NCUR to replace 2015 undergraduate symposium

NCUR to replace 2015 undergraduate symposium

By Aaron Bocook, News Writer


When she participated in EWU’s Student Research and Creative Works Symposium in 2011, Lindsey Porter had no idea, in just a few years time, she would be coordinating Eastern’s largest campus-wide academic event.

In 2015, Porter will help coordinate the National Conference on Undergraduate Research , or NCUR, which will be hosted by Eastern Washington University.

As a graduate student in public history and archeology, Porter knows all about the research aspects of conferences, but said it was the unique combination of research with creative works that got her interested in helping out in EWU’s 2014 symposium.

“I was really passionate about that,” Porter said. “I think it’s great that we have this opportunity, so when I was told that they were looking for a new coordinator [for Eastern’s symposium], someone who was going to be in a graduate program, I jumped on board.”

With over 600 presenters this year compared to just fewer than 500 in 2013, the 2014 symposium is Eastern’s biggest yet. With over 3,000 attendees expected for NCUR in 2015, Porter said there is a lot of planning that needs to be done by students from Eastern, especially undergraduates.

In 2015, the undergraduate portion of Eastern’s symposium will be temporarily replaced by NCUR.

“The huge thing next year is that there is no [undergraduate] symposium at all,” Porter said.  “We are replacing it; since NCUR is coming, our undergraduate students are going to attend that instead.”

Jeff Johnson and Nambi Gamet, seniors in EWU’s anthropology program, not only presented at EWU’s symposium, but also attended NCUR 2014, April 3-5 in Lexington, Kentucky.

Johnson said presenting at conferences and symposiums is a great way to be exposed to research from many different fields, as well as creative works. He said that his presentations have been an integral part of his growth as a student and are a good way to actively participate in education.

“It’s important for an [undergraduate] to present their research and get exposed,” Johnson said. “This will be my third conference this year.”

Gamet said the symposium, and larger events like NCUR, have helped him to become more competitive in his field.

“Symposium is a way to show the Eastern student body, I can take something and contribute new research to it,” Gamet said. “It’s a good opportunity.”

He said his experience at NCUR was a chance to meet a lot of people he could not have met otherwise and has helped him to start building a network for his career after graduation.

Porter said though NCUR is exciting, the requirements are more rigorous. At EWU’s symposium, anybody who submits an abstract gets accepted. But for NCUR, students have to submit their abstracts four months sooner, and have to be approved. Though NCUR is replacing the undergraduate symposium, Porter said there will still be a graduate symposium in 2015 that will run in combination with NCUR.

Coordinating the 2014 symposium while looking ahead to NCUR in 2015 has been a challenge, Porter said, but the work has been rewarding. From planning lodging for the 3,000 expected attendees to figuring out abstract deadlines, Porter has had an active hand in the effort.
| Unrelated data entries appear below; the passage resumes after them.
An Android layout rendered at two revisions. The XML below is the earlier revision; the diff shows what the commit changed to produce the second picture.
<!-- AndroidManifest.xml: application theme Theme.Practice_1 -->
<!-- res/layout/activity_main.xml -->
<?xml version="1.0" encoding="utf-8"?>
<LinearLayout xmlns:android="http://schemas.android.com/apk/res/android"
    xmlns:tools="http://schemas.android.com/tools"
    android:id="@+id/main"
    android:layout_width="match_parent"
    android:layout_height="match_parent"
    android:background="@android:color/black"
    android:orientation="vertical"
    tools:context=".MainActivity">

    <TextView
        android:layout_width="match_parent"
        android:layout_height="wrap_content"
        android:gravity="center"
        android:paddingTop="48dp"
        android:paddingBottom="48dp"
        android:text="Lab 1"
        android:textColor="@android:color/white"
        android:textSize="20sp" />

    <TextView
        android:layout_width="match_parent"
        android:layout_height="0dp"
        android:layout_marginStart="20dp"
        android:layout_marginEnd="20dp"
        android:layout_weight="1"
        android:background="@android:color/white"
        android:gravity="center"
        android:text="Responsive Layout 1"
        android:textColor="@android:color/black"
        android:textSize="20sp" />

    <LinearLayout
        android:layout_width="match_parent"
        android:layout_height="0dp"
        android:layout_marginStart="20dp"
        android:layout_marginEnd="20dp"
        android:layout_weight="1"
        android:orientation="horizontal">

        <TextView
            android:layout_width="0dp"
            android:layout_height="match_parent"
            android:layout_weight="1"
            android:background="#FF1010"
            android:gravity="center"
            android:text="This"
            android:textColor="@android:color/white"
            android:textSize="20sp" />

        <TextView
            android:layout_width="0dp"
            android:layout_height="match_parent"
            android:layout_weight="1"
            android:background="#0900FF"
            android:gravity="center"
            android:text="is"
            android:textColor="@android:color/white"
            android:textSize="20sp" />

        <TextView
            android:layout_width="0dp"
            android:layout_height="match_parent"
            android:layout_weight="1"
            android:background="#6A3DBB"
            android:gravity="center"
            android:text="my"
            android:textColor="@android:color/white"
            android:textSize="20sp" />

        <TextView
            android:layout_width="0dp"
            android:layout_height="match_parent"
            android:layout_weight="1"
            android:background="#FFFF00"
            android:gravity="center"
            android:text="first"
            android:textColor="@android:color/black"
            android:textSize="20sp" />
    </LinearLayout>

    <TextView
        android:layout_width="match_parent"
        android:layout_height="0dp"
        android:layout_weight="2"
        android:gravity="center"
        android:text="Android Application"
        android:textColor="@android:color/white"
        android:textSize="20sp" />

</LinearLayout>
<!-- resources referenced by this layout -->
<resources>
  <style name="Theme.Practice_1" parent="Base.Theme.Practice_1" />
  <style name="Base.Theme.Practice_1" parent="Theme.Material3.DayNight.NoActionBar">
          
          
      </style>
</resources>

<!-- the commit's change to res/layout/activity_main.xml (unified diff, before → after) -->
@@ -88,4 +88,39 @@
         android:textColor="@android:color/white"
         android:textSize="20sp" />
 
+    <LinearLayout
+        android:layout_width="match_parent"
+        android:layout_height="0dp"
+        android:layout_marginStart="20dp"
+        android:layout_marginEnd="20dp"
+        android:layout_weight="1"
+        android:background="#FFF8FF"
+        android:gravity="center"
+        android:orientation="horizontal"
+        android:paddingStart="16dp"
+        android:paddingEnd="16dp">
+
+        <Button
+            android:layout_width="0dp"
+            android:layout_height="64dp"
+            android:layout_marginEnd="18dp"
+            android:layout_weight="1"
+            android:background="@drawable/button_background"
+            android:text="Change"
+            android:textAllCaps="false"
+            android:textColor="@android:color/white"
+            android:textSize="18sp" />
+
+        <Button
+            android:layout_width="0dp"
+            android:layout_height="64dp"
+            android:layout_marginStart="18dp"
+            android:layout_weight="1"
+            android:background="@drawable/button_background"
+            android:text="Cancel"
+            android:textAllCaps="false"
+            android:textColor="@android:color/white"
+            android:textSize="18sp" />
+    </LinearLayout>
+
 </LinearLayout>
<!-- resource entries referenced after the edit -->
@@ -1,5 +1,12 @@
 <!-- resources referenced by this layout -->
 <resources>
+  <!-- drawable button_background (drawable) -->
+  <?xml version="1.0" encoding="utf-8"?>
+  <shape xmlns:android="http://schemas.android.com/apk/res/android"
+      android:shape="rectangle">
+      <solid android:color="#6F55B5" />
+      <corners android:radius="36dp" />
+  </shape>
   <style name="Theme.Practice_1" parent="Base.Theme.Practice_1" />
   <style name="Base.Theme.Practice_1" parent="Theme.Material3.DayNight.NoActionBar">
Johnson hopes to be starting graduate school at Eastern next fall. He said after attending NCUR 2014 and presenting at the EWU symposium, he cannot wait to see what NCUR will be like at Eastern in 2015.
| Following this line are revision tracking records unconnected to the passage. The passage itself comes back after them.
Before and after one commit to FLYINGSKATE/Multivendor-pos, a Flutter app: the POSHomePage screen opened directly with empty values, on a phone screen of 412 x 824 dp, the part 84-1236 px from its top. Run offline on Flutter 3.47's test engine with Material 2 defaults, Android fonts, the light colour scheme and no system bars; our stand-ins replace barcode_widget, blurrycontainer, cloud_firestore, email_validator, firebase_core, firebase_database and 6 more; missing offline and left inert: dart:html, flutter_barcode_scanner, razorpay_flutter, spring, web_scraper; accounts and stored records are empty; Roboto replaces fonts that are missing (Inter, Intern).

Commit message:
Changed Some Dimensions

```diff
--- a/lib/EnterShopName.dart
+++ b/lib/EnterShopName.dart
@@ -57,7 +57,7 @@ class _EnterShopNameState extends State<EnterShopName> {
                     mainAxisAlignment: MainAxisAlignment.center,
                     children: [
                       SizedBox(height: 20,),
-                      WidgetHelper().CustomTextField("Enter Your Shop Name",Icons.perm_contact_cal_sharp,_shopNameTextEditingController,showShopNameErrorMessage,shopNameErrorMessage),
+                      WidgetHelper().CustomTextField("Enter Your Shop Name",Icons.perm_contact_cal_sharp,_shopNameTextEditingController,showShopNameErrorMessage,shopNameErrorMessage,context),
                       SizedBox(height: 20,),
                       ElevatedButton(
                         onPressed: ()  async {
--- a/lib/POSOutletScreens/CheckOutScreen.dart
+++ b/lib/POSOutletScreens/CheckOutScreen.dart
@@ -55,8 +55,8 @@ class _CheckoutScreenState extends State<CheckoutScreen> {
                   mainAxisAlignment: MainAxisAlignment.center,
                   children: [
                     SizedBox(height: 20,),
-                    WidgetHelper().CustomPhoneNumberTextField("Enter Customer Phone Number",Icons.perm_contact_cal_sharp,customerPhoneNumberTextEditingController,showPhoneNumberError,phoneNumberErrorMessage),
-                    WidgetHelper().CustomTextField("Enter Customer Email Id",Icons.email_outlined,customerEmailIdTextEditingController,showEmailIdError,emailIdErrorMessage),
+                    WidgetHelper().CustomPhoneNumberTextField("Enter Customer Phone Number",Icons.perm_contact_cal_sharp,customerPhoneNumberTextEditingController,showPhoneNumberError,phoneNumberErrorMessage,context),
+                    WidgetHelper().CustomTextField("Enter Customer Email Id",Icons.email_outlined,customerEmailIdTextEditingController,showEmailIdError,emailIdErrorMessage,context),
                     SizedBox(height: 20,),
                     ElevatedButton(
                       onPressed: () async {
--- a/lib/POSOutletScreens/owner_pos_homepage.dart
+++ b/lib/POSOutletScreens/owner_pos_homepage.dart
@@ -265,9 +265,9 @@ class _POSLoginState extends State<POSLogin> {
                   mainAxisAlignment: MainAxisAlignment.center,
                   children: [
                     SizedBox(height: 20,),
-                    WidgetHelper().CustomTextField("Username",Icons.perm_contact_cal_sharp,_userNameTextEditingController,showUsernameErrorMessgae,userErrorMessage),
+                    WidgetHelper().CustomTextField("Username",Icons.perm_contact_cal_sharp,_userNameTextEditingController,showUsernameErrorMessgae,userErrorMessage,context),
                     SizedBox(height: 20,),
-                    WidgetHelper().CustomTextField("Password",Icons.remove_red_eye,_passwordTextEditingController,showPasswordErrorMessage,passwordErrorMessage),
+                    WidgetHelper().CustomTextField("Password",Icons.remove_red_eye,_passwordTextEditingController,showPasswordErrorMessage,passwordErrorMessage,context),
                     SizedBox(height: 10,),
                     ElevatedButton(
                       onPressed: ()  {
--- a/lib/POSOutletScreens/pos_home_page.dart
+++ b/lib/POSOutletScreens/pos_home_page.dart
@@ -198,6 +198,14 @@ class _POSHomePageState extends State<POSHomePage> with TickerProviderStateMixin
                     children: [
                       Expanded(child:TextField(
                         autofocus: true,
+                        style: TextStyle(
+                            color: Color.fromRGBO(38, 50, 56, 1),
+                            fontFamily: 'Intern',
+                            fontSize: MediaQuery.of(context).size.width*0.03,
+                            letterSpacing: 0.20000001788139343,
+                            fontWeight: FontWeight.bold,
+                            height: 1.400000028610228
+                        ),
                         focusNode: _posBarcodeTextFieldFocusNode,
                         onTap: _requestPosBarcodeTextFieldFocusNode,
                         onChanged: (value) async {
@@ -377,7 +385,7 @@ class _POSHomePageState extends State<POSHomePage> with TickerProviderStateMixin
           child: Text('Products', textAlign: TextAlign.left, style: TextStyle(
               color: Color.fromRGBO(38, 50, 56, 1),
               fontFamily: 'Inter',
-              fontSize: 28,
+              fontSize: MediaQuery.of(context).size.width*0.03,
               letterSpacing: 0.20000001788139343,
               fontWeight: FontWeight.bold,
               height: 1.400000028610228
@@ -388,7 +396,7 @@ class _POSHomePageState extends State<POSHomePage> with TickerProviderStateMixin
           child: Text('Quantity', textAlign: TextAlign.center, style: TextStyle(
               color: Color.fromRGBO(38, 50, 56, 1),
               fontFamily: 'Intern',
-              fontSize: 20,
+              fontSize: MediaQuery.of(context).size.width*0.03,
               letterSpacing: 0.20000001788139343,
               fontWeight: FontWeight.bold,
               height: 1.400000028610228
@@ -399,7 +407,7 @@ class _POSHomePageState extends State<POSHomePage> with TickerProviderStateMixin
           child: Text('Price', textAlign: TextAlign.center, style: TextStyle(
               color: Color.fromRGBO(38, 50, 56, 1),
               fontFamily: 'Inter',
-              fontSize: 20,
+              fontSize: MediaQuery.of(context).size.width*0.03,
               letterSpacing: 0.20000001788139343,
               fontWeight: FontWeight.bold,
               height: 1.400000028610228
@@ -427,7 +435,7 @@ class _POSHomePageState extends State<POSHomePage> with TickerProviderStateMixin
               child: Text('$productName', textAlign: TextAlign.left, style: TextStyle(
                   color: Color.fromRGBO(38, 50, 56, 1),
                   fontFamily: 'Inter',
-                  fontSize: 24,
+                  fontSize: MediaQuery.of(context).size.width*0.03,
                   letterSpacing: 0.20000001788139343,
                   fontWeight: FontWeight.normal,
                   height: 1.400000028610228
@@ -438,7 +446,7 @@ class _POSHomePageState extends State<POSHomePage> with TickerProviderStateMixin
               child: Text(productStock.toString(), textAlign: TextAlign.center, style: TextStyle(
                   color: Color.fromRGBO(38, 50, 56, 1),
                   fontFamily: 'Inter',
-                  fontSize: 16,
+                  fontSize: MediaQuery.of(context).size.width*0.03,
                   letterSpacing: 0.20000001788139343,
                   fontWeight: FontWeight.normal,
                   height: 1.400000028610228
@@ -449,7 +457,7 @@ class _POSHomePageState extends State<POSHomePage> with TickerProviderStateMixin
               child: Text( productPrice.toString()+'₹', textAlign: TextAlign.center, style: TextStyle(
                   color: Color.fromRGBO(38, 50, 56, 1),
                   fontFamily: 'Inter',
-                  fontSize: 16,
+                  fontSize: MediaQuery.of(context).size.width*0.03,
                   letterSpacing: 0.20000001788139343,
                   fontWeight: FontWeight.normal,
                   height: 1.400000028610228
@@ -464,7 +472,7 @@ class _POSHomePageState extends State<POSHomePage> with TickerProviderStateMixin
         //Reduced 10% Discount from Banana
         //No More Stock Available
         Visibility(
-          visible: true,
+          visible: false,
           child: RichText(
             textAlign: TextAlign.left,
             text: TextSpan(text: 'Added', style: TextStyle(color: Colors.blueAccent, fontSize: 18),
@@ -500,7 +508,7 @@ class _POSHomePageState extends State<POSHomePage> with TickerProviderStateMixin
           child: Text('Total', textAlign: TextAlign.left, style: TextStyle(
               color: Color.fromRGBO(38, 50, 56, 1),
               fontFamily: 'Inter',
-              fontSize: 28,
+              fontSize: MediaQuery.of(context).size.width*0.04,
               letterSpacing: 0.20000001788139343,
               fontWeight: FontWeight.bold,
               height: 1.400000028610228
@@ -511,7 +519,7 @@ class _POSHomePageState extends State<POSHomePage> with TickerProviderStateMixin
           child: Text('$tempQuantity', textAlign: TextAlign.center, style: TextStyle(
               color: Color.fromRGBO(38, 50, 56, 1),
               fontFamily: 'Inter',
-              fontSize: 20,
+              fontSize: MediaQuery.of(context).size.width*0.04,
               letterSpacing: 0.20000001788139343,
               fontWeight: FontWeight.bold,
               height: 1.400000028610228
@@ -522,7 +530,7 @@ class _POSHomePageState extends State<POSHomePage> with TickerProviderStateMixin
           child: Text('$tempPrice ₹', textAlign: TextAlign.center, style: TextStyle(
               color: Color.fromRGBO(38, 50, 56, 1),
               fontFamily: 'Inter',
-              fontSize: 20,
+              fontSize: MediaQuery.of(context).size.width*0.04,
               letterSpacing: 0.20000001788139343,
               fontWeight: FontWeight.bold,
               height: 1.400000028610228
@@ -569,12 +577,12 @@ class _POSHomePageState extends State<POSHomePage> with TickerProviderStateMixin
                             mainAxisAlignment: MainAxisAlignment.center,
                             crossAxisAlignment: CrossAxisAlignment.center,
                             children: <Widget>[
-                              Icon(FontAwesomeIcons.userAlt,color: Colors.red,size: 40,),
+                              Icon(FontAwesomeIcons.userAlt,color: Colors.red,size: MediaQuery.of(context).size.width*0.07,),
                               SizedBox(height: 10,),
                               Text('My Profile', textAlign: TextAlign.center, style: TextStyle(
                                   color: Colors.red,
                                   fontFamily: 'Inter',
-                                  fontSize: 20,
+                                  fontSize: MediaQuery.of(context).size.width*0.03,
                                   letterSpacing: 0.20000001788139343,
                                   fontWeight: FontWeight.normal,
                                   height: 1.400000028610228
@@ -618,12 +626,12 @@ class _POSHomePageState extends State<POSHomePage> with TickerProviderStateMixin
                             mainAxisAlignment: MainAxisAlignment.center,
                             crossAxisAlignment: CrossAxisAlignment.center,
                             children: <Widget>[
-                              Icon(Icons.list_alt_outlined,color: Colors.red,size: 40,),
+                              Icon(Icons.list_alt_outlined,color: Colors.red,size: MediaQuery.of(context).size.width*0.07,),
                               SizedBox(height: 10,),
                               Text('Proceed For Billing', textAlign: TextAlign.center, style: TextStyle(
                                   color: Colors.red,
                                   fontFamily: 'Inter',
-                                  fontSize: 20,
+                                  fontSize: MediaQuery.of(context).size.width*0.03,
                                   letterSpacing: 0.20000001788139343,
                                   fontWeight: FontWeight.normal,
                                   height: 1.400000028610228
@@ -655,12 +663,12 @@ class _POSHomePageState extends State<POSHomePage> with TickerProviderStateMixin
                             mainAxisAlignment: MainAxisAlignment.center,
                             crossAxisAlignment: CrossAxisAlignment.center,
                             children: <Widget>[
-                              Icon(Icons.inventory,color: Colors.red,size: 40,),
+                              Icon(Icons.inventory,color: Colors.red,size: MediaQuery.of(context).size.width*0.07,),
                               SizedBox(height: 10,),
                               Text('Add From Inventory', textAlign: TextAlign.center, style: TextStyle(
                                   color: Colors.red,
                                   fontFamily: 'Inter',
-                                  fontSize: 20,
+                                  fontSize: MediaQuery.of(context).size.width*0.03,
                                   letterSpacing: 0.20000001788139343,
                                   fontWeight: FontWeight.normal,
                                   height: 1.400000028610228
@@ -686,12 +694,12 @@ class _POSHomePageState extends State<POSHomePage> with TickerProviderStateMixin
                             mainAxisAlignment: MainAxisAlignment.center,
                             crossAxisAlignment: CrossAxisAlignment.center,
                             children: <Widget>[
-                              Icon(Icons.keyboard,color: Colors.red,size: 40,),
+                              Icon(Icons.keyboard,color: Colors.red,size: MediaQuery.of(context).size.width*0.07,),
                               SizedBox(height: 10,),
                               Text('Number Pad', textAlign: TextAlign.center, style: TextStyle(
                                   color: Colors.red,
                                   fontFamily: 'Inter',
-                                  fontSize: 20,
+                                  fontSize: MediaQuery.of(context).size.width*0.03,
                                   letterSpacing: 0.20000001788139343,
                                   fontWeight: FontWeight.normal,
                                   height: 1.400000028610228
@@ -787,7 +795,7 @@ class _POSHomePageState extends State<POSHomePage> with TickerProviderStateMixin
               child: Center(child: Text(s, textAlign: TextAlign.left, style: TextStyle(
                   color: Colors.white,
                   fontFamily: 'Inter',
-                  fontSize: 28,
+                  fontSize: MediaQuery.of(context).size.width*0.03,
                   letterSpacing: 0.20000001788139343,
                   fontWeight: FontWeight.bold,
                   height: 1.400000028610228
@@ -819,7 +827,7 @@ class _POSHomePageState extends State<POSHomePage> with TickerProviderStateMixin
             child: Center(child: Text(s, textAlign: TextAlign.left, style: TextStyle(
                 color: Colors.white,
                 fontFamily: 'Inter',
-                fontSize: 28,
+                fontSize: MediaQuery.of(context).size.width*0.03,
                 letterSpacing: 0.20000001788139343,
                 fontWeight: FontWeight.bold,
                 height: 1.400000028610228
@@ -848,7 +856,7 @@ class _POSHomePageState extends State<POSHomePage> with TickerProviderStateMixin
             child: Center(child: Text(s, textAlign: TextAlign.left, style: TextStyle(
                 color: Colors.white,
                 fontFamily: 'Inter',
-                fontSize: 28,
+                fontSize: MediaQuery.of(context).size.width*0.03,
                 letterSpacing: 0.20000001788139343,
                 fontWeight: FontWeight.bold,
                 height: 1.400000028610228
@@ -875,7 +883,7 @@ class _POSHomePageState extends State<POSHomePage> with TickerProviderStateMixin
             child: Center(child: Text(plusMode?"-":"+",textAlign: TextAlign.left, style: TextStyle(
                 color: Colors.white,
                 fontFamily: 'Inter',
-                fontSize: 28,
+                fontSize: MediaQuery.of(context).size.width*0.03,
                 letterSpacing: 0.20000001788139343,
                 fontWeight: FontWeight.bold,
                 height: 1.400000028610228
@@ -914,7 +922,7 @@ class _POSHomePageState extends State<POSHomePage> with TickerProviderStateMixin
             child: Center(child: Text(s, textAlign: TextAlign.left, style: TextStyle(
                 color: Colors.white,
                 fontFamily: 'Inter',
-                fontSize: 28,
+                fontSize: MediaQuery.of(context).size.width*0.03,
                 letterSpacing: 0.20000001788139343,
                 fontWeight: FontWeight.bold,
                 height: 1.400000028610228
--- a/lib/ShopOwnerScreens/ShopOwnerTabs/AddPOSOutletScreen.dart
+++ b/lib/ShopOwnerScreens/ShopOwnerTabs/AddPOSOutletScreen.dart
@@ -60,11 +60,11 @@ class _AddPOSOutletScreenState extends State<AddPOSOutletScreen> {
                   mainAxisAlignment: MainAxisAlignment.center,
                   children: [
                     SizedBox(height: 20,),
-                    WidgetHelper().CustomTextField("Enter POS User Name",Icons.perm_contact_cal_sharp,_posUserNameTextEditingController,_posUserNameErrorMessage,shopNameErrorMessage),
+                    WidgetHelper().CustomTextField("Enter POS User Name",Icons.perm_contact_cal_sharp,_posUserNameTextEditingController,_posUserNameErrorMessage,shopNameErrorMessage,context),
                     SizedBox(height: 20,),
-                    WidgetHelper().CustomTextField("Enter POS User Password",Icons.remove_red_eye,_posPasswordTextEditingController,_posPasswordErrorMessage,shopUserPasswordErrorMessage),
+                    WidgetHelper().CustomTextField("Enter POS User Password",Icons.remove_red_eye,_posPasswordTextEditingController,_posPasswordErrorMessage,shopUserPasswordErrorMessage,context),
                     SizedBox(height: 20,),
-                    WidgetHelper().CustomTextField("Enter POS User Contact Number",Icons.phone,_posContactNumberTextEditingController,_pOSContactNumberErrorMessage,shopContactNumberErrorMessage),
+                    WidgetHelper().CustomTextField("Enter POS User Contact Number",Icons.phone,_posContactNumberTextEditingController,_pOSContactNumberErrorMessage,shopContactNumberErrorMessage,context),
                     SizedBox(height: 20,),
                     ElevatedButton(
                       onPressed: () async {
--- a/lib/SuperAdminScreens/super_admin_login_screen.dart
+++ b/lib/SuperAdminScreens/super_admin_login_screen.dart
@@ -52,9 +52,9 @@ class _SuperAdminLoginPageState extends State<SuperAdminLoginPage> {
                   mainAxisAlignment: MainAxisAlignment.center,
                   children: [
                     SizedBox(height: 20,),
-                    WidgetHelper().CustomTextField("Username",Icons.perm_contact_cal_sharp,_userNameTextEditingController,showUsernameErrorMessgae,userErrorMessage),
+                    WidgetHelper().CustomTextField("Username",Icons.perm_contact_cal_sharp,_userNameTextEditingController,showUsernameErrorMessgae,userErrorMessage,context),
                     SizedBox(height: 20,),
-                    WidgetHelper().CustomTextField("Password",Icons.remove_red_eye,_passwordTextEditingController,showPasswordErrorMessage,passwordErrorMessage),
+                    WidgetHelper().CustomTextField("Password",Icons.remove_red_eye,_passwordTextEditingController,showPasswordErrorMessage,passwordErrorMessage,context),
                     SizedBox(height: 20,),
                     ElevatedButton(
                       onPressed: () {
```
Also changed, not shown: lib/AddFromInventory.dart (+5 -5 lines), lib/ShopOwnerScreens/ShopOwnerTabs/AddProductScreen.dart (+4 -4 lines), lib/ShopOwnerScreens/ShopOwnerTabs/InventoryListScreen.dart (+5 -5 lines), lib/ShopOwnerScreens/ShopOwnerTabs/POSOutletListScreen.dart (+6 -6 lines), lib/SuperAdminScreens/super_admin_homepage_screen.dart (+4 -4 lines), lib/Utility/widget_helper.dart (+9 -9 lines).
Although he will not be around next year, Gamet said he is also excited for Eastern to host NCUR and was happy he had the chance to attend the conference in Kentucky. He said he was just as happy with his experience at EWU’s symposium

“A lot of amazing things come out of Eastern, and the symposium is just one of the outlets that we have,” Gamet said. “Even though we’re a small community, we can still make a lot of noise.”